- Sustainable Architecture
- Henning Larsen Architects, The Lindner College of Business Cincinnati
We’re talking about the Lindner College of Business in Cincinnati, Ohio. The University of Cincinnati welcomes a record-breaking 46,000 students to campus this year, and as over half of surveyed American college students reported feeling overwhelmed, lonely and exhausted, the Lindner College of Business answers a need for inclusive, social campus space.
The 22,500m2 building offers 70 percent more student space than its predecessor facility and is representative of a new kind of campus architecture where the connection and wellbeing of people lie at the centre of the architectural project. Which is why the solutions adopted by the architects from Henning Larsen aim at facilitating opportunities for socialising, just like they did in 2014 with the SDU Kolding Campus. The broad stair that tracks through the full height atrium may be the building’s lively spine, but it’s the abundance of power outlets throughout the building’s classrooms, halls, and seating areas - so important for the students to charge their all-important electronics - that allows them to gather and stay. The variety of spaces the building’s users have to choose from includes the gallery space at the ground level and a student café in the sunlit atrium, and open-air gardens tucked in the building’s planted green roof, the new facility focuses on a variety of space to cater to students’ tasks, needs and tastes in order to foster inclusive, collaborative learning.

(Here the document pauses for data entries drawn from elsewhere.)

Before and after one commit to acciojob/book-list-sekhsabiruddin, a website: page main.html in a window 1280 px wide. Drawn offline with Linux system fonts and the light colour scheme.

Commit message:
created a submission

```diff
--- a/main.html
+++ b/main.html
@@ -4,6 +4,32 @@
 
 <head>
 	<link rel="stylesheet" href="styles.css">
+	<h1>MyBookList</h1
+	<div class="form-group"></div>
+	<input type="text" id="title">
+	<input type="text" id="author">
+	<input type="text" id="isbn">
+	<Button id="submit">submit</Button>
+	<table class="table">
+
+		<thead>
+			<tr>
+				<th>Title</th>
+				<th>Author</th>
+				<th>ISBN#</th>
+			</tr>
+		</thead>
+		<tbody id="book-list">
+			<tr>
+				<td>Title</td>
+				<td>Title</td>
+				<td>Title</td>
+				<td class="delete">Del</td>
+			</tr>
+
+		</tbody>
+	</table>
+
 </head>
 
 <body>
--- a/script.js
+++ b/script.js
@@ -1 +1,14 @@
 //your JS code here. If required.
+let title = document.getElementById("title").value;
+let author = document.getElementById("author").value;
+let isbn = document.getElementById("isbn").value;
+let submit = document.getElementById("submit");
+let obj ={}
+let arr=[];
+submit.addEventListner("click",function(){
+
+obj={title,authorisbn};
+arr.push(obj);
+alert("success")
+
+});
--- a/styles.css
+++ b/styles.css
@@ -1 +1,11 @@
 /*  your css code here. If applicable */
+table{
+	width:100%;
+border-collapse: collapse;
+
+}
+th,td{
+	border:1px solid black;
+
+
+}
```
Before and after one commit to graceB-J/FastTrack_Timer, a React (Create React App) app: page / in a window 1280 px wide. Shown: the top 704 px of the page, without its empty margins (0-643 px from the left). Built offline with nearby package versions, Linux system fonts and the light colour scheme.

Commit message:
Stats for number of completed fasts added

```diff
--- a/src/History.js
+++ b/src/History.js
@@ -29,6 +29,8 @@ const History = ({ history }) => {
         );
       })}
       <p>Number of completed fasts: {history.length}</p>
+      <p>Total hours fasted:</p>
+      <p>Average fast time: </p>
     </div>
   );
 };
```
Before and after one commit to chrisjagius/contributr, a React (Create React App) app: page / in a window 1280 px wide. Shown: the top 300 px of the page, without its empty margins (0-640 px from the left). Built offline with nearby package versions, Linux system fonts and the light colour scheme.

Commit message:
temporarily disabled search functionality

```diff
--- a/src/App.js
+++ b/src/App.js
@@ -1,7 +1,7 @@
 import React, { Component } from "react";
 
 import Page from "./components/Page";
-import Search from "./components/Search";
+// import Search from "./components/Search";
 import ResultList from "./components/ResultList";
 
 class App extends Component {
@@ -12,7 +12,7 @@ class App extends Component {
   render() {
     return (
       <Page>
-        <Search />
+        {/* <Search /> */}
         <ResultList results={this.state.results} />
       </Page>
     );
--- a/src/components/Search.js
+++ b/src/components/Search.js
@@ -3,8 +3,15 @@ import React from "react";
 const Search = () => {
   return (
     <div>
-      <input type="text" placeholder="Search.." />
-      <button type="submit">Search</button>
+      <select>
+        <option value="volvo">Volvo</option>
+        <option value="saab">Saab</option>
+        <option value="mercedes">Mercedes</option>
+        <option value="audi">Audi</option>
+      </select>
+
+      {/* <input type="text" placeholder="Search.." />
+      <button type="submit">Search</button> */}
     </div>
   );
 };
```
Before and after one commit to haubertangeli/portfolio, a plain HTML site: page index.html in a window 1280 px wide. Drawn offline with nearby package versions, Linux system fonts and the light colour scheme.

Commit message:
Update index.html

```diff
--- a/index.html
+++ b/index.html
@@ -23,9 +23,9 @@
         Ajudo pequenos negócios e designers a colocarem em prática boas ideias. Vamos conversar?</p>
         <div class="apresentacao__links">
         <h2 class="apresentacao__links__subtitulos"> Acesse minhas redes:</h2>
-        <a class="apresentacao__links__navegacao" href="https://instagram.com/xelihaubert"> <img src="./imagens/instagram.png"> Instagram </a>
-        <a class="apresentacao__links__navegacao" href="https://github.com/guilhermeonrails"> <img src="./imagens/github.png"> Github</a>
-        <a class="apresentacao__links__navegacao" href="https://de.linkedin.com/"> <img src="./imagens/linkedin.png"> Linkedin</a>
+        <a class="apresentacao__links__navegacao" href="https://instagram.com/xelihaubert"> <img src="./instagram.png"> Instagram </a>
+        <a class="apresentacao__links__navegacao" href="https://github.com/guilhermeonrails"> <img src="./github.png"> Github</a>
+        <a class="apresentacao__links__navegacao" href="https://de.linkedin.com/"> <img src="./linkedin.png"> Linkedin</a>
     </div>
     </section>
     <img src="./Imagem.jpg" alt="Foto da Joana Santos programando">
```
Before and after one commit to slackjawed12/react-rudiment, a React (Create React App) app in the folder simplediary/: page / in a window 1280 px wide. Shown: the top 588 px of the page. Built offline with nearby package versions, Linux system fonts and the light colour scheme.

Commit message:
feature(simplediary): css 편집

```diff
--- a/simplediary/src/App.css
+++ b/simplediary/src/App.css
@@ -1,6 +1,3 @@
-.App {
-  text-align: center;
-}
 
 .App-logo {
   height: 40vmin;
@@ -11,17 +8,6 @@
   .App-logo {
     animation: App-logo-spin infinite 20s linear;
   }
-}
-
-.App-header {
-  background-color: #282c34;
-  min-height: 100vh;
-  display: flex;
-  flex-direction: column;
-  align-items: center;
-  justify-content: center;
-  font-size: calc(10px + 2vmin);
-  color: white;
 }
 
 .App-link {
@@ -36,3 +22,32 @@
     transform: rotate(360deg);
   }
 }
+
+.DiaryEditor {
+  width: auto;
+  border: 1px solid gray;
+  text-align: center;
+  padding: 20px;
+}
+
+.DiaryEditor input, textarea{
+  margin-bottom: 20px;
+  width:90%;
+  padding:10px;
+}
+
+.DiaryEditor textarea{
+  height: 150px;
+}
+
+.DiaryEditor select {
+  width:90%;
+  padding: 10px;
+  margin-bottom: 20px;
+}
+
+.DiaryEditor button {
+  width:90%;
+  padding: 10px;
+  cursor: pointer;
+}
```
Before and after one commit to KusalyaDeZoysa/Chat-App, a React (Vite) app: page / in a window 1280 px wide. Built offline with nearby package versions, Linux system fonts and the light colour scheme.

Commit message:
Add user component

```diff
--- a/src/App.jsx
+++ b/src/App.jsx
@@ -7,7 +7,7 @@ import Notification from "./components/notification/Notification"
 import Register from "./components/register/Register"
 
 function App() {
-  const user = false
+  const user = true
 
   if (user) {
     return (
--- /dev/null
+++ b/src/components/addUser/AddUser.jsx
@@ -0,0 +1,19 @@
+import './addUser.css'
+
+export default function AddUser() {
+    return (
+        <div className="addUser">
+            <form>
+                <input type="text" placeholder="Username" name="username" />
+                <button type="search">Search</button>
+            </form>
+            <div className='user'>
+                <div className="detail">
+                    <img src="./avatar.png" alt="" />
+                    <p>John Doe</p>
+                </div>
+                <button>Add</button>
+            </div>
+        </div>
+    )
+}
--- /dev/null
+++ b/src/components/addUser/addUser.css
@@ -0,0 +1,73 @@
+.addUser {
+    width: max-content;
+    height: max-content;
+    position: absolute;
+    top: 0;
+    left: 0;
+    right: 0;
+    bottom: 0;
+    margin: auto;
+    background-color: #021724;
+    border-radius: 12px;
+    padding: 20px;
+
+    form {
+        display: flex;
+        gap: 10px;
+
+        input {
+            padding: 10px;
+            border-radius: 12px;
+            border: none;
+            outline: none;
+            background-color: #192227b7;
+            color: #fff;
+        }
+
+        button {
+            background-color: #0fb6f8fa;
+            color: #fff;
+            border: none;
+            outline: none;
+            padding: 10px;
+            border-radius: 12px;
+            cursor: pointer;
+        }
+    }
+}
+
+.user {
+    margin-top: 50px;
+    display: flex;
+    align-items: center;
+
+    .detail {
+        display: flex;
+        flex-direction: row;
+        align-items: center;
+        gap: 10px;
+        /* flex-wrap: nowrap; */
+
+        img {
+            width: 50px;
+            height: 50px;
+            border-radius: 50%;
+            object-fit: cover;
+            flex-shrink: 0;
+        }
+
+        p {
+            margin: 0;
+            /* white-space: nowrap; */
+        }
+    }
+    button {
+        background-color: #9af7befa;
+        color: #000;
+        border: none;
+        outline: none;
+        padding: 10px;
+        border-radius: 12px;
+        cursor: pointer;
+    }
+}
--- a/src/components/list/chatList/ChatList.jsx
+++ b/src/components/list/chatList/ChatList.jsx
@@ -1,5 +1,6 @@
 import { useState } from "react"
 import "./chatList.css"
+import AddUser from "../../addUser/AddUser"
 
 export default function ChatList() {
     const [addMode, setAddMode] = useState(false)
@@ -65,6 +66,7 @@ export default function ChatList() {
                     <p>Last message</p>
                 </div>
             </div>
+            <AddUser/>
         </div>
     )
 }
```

As Michael Sørensen, Partner and Head of Henning Larsen’s New York office explains, “When talking about the kind of community we wanted to create in the school, we found ourselves often returning to the Danish idea of hygge. It’s an idea now associated around the world with candlelight and coziness, but the essence of hygge is really about being together in comfort and happiness. By providing spaces for togetherness we created a framework for that kind of atmosphere.”
The building’s design aims to deliver both personal and environmental wellness. By orienting the glass facades and overhead skylights to maximize internal daylight, internal spaces enjoy a more natural ambience and a lower reliance on electric lighting. The planted green roof absorbs rainwater, which evaporates as the temperature rises – Cooling the entire building through natural means. Overall, the design reduces the building’s projected annual energy costs by 24 percent compared to similar campus buildings.
The Lindner College of Business joins a campus renowned for its prestigious architectural presence, featuring projects by Frank Gehry, Thom Mayne and Bernard Tschumi; it opened on 19 September, coinciding with the University’s bicentennial festivities.
Project: Henning Larsen Architects - https://henninglarsen.com
with KZF Design, BuroHappold, Harris Architects, PEDCO, Woolpert and BCE Engineering
Location: Cincinnati, Ohio, USA
Images: Alex Fradkin